▶ WHAT IS BEING ASKED:
Extract all lines from the data beneath that include the word "super".

▶ PROVIDED MATERIAL:
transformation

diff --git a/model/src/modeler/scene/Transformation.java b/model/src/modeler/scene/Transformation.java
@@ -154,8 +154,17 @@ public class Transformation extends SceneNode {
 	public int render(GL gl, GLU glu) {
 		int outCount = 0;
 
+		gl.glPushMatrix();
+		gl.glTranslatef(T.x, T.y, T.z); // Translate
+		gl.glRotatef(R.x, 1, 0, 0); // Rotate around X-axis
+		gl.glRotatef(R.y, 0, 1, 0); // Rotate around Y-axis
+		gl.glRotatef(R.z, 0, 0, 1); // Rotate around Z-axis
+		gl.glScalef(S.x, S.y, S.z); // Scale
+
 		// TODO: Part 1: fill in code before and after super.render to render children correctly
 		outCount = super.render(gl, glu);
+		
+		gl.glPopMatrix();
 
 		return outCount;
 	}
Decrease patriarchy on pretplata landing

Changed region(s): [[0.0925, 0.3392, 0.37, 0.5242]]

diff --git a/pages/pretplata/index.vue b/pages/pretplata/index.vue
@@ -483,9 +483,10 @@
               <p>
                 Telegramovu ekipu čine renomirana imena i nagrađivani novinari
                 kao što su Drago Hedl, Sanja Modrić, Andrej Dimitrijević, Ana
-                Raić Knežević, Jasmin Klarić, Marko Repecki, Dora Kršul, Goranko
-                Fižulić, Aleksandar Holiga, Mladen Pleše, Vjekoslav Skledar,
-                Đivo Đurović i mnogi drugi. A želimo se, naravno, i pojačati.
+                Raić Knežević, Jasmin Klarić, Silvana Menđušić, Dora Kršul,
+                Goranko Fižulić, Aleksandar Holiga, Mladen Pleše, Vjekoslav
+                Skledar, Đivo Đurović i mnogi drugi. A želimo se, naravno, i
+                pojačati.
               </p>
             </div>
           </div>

▶ RESPONSE BELOW:
 		// TODO: Part 1: fill in code before and after super.render to render children correctly
 		outCount = super.render(gl, glu);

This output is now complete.